The new Caribou tune is incredible. There’s so much going on in it.
Plus a write up on the new song’s inspiration 1971 tune “Home” by Gloria Barnes. And the actual tune:
Check out this darling tweet that Dundas,ON band Caribou (aka Dan Snaith) posted:
Sisyphus was a cruel Greek king who was punished to push a large rock up on a steep hill, only to find it rolling back on nearing the top. Ever since, he has been known for pushing the rock tirelessly till eternity (source)
I’ve been internet searching all kinds of album titles this year. This sweet little tune is the best thing I’ve heard in a while. From it’s “Let it roll…” bit, which I feel may reference George Harrison’s “Ballad of Sir Frankie Crisp (Let it Roll)” and to the Radiohead “Karma Police”-type piano layer. And the bass line reference I can’t quite put my mind on (I will report back on this later). This song is lush, as Andrew Bird so often does, but it’s fast-spitted words makes it more exciting and different.
This is a keeper. The album drops next week. I’ve ordered multiple copies to my beautiful record store.
Four minutes and twenty seconds of chills. I’ll never forget hearing this song for the first time at the Choir! Choir! Choir!/Jody Stephens event at the Great Hall.
The C!C!C! team had rehearsed the back up vocals to join in as Jody played this song. . They were also in the crowd and could actually sing, so it was a very welcome contribution. It was a delightful change up from singing “Thirteen” about one hundred times that evening
That moment when you’re one song into a live session and your remember it ain’t live. Neko Case can do absolutely no wrong!
I can’t wait to see her in late September!
What a fun tune! From some internet prying, it looks like this tune was played in the My Morning Jacket live set, but James just formally recorded it as a solo project.
Perhaps I’m just reminiscing on the easier times, but the inspiration of today’s music selections has been the nineties and the early oughts. I can’t help but do the simple math to think about how long ago 1997, 1999 and 2002 were. In 1999, I was just eleven and learning about fractions and integers while Matt Pryor of the Get Up Kids were twenty-one and drinking legally for the first time. In 1999 they made one of my favourite albums ever created, Something to Write Home About.
I think the most formative years for my music taste were between 2002-2004. I listened to a whole lot of crap music, but some have stuck with me. Something to Write Home About is still incredible seventeen years later:
This is one slick song and it hasn’t lost its cool in nine years of listening:
It has been so long since I’ve visited this spot. I guess I can thank Jenny Lewis for this one, who I get to see this Saturday to celebrate ten years of Rabbit Fur Coat.
I love this performance of “Happy,” where Lewis delivers an uncertain act to a very deliberate performance (just watch her expressions throughout):
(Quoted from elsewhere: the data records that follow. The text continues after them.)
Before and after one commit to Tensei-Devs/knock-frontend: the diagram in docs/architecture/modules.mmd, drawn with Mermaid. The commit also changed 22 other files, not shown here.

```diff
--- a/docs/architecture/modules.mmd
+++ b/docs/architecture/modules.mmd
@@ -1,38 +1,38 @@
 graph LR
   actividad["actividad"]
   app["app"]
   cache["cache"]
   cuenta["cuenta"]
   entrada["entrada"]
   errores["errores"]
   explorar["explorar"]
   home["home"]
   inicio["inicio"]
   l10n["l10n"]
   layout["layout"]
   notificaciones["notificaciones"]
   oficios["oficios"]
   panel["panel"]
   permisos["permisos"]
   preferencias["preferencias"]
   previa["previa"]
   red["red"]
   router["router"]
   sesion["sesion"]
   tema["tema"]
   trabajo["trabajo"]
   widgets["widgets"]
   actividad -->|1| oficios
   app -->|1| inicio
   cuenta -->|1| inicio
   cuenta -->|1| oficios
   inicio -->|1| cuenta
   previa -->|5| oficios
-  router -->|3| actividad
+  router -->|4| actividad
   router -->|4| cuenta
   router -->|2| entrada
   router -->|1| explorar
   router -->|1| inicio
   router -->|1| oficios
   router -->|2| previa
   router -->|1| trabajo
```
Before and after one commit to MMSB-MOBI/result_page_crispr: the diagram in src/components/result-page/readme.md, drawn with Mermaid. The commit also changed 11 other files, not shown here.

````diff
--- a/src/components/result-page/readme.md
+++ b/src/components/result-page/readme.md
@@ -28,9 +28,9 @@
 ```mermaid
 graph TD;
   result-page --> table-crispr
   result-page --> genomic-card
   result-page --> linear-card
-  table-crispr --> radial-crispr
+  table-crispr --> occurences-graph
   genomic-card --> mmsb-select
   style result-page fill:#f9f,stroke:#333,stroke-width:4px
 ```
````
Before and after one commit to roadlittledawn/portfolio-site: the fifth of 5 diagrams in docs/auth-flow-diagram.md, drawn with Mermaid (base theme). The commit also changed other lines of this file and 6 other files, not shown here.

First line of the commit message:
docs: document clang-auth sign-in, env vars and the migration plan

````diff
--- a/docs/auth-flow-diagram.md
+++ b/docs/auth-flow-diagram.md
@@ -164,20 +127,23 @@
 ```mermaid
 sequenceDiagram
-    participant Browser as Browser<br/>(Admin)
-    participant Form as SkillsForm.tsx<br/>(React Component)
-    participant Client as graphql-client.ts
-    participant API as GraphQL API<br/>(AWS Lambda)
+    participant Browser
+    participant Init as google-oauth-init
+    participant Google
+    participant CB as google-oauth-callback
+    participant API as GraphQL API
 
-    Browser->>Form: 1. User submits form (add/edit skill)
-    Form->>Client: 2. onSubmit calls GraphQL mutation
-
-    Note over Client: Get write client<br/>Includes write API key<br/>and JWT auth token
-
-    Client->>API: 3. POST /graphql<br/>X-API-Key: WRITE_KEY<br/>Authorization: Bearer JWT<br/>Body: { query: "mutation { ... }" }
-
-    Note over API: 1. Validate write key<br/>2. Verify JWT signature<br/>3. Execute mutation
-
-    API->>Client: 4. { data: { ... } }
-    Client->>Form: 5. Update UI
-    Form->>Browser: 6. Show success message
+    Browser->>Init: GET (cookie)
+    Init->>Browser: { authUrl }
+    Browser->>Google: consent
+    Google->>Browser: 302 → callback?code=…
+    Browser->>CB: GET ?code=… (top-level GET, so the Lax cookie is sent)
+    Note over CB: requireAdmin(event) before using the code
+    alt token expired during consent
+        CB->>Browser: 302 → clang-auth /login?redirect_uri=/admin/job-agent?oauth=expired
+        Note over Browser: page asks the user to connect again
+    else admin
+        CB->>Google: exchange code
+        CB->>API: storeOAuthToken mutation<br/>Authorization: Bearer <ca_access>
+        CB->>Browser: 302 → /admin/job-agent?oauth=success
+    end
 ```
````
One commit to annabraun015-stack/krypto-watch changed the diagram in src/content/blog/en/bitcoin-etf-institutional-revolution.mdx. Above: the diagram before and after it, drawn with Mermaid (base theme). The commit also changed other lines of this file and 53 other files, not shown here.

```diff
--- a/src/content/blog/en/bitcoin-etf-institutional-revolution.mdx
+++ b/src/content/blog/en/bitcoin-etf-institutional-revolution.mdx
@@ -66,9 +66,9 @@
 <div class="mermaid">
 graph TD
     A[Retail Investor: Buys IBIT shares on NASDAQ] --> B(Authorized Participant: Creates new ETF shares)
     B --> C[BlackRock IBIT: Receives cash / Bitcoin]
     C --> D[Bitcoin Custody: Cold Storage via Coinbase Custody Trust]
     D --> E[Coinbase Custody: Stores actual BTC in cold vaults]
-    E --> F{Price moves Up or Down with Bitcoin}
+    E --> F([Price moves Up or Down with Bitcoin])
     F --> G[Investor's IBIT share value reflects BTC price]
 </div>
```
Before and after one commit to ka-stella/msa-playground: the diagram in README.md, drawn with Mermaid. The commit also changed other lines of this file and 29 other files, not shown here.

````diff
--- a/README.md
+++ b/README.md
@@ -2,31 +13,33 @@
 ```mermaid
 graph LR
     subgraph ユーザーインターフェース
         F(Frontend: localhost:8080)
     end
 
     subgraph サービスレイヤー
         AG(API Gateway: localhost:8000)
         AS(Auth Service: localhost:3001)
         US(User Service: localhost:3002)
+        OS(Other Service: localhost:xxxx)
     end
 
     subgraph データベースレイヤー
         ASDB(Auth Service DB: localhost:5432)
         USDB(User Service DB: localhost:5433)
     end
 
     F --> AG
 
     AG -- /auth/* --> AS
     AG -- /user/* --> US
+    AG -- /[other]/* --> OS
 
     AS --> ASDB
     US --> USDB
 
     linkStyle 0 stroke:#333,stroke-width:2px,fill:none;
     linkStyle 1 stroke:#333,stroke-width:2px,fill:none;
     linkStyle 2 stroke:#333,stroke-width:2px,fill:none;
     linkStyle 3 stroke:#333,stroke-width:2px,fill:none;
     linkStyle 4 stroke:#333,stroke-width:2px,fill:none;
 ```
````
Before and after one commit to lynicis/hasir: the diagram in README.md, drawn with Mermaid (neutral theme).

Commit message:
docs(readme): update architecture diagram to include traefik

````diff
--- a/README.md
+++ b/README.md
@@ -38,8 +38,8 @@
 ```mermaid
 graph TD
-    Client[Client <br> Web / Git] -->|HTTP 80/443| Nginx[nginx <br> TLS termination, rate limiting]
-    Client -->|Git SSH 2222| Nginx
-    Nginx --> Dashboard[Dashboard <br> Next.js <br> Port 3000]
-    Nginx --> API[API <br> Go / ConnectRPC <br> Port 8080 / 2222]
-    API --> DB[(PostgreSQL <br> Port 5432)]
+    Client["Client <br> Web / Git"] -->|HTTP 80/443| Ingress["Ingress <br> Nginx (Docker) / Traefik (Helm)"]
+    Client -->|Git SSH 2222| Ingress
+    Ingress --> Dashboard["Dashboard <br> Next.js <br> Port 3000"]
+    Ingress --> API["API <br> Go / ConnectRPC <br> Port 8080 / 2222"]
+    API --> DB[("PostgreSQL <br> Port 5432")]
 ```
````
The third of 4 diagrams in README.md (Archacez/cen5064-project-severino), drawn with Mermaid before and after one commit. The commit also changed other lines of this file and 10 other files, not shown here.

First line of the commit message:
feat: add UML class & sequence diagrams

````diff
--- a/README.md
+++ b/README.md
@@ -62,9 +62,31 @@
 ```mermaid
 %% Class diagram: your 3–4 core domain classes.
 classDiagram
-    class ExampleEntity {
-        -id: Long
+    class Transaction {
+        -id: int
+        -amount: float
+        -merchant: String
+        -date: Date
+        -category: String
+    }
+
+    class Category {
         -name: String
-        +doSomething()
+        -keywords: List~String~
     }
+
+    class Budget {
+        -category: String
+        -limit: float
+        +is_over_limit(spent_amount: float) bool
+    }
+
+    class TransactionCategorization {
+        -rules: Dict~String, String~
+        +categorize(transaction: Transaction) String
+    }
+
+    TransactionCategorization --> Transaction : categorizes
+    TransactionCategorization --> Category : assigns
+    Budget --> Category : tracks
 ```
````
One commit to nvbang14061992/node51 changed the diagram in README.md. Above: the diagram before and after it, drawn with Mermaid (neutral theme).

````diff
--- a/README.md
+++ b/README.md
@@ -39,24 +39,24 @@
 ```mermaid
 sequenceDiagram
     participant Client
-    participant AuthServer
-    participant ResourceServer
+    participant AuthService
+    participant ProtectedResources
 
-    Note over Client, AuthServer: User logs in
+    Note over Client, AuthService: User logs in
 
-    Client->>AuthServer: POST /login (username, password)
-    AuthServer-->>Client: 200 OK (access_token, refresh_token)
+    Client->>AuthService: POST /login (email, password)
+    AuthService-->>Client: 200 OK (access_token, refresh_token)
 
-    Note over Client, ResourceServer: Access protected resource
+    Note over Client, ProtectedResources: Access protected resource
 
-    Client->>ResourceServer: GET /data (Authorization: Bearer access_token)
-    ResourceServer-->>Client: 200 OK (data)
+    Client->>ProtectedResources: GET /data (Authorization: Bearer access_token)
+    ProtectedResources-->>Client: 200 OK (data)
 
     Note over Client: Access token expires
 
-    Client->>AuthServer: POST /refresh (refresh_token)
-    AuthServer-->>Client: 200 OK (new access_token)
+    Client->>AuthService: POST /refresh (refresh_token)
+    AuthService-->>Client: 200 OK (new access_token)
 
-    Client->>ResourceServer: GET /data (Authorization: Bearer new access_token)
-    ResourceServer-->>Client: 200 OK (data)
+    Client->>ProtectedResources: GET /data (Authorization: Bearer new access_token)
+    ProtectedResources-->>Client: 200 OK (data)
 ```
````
Fast forward ten years to about a month ago and soak up this delightful sing-a-long. One of the few I wouldn’t be afraid to belt out in a live show.
I was fifteen when Saves the Day In Reverie came out and I fell in love. I’m nearly thirty and I still love the album. It was cute to hear this recent interview with my hero from my teen years. The interviewer apologized to Chris for trashing his album from over ten years ago –
Going Off Track Person – “Hey, it took me like ten years, but I finally came around on In Reverie”
Chris Conley – “No worries, man. I made a whole album that sounded like “Freakish””
I do a lot of data entry at my day job. It gives me the opportunity to listen to an infinite supply of podcasts. I found Strangers a little while back and I’ve been hooked for the last few weeks. The most recent episode is from Tamara Lindeman, who has a Toronto-based music outfit, The Weather Station. She credits her musical career to the fella she loved and lost. You can listen to her beautiful story here.
Strangers feels like a good Sarah Polley film.